My field experience in fighting malaria in Africa started with five years in central Sudan where I helped organize the Blue Nile Health Project in 1979, aimed at protecting 2 million people in the million acre Gezira Irrigation System. I benefited a great deal from the malaria experience of my Sudanese colleagues, as well as from the Iranians and others in the WHO Regional Office for the Eastern Mediterranean. I also benefited from the support of WHO Geneva, and from Letitia Obeng in UNEP.
With the benefit of their experience, we developed the Kitchen Sink Strategy against malaria and other water-associated diseases. We realized the importance of using every available method in an integrated strategy - except the proverbial Kitchen Sink of course. This included careful management of water resources including improvements in existing irrigation and drainage systems, organization of community action groups in each village to improve health awareness and surface drainage, and increased diagnostic and treatment capabilities for the entire project area.
The 150 million dollar project was highly successful for ten years. But when the funding ended and a devastating military coup crippled our drainage program, malaria returned with a vengeance. At first I thought that this disaster was the fate of all short malaria control efforts in Africa – ‘The Immunity Trap’. We ran into this trap because we had held the malaria prevalence below 1% during the ten years of the project. So in 1989 when the project ended, most children under 10 years of age had never been exposed to malaria, and had developed no immunity. The rest of the population had also lost much of their immunity. The return of malaria was thus devastating to the whole population.
But to my surprise, that was only part of the story. The other part which I realized only recently, had been the impact of drought. If you recall the horrible Ethiopian famine of 1985, it was caused by a regional drought which had started a few years earlier and gradually depleted the water and food reserves of the upper Nile River Valley around Ethiopia and Sudan. The drought broke in 1989, the same year our project ended.
We had not realized that the unusually effective suppression of malaria during the ten years of our project had been amplified by the absence of rainfall along the Blue Nile River during the same period.

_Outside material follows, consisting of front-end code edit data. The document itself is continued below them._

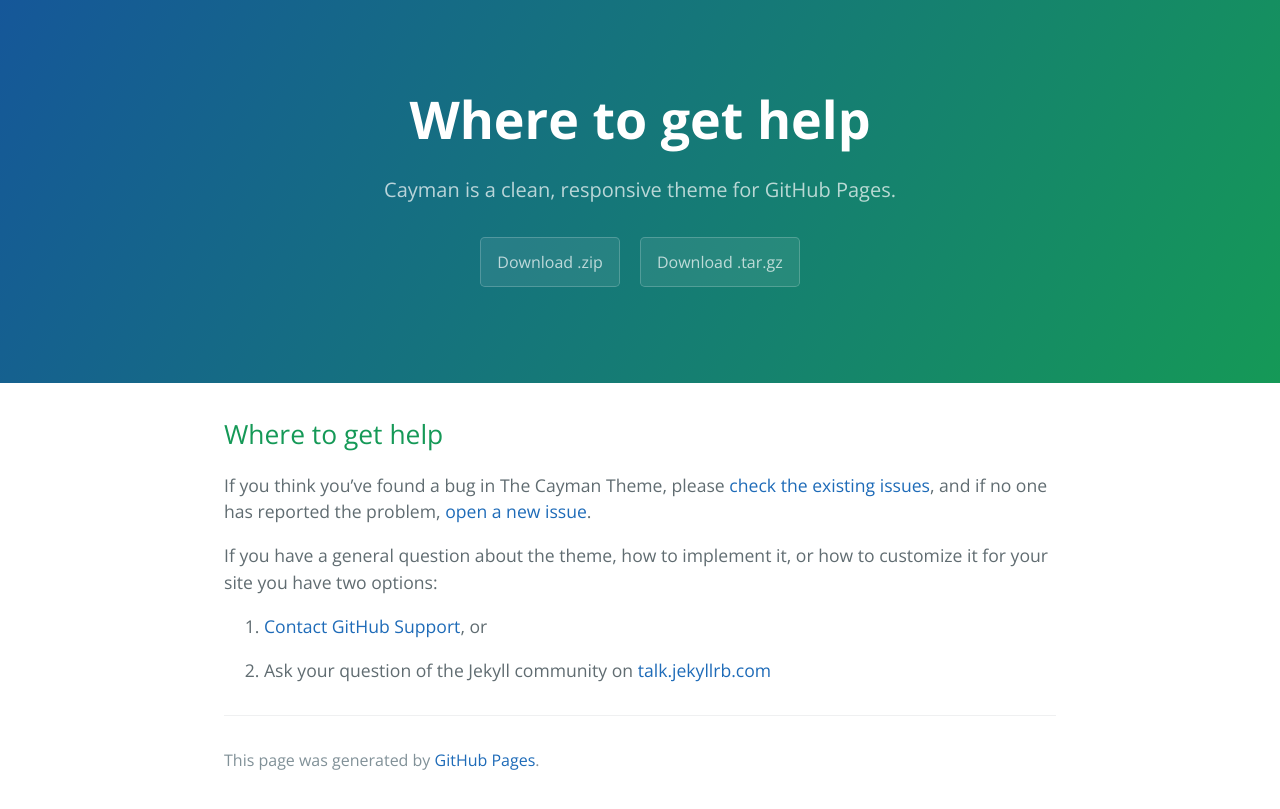
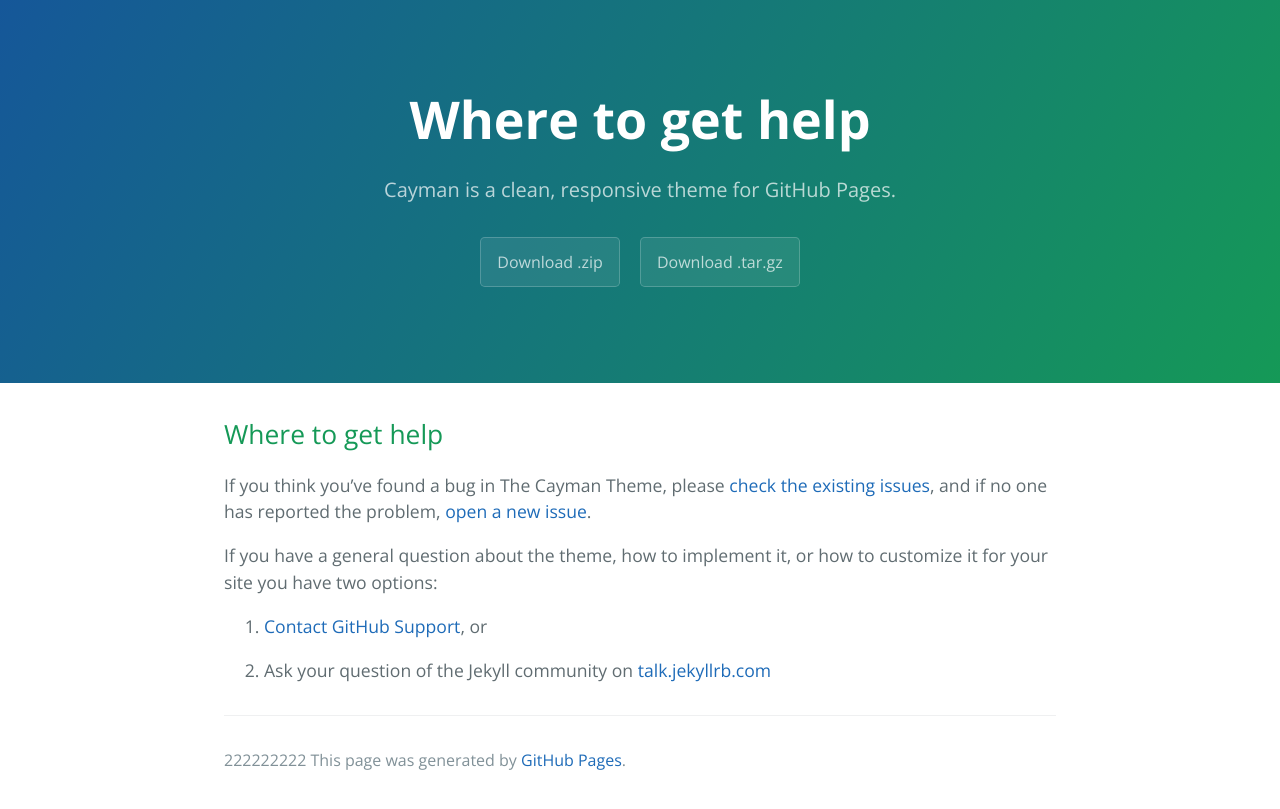
Before and after one commit to JinHoKwon/jinhokwon.github.io, a Jekyll site: the page built from docs/SUPPORT.md, in a window 1280 px wide. Shown: the top 809 px of the page. Built offline with Jekyll 4.4.1, drawn with Linux system fonts in a browser that asks for light colours; our own code applies the rules of GitHub Pages for plain Markdown files.

Commit message:
* 테마 변경함.

```diff
--- a/_layouts/default.html
+++ b/_layouts/default.html
@@ -30,7 +30,7 @@
       {% endif %}
       {% if site.show_downloads %}
         <a href="{{ site.github.zip_url }}" class="btn">Download .zip</a>
-        <a href="{{ site.github.tar_url }}" class="btn">Download .tar.gz</a>
+        <a href="http://www.google.co.kr" class="btn">Download .tar.gz</a>
       {% endif %}
     </header>
 
@@ -41,7 +41,7 @@
         {% if site.github.is_project_page %}
           <span class="site-footer-owner"><a href="{{ site.github.repository_url }}">{{ site.github.repository_name }}</a> is maintained by <a href="{{ site.github.owner_url }}">{{ site.github.owner_name }}</a>.</span>
         {% endif %}
-        <span class="site-footer-credits">This page was generated by <a href="https://pages.github.com">GitHub Pages</a>.</span>
+        <span class="site-footer-credits">222222222 This page was generated by <a href="https://pages.github.com">GitHub Pages</a>.</span>
       </footer>
     </main>
   </body>
```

And the lethal return of malaria in 1990 - when prevalences in school children rose above 30% and cerebral malaria killed and maimed thousands - was due not only to the Immunity Trap, but also to the heavy rains which washed over Ethiopia and Sudan, and the consequent increase in mosquitoes and malaria transmission.
This was an important lesson to me about the importance of rainfall in the epidemiology and control of malaria. Droughts might help suppress malaria, and heavy rains after the drought could exacerbate the lethal impact of malaria’s return.
I thus recommend to the folks who run the US Presidential Malaria Initiative, and to all malaria people in the Roll Back Malaria Program and WHO, that you be zealous about collecting data on rainfall, mosquitoes and malaria before and during your programs, and that you continue to be aware of the extra potential for the Immunity Trap in drought-prone areas. To avoid the Immunity Trap, you must develop an integrated strategy which includes permanent measures - such as drainage, screened houses and community action programs - to supplement the ephemeral methods based on drugs and biocides. Otherwise you are putting large populations at risk from a lethal outbreak when your program ends, or when heavy rains end the drought. So beware the Immunity Trap. Also watch out for military dictators. Dictators are as bad as mosquitoes.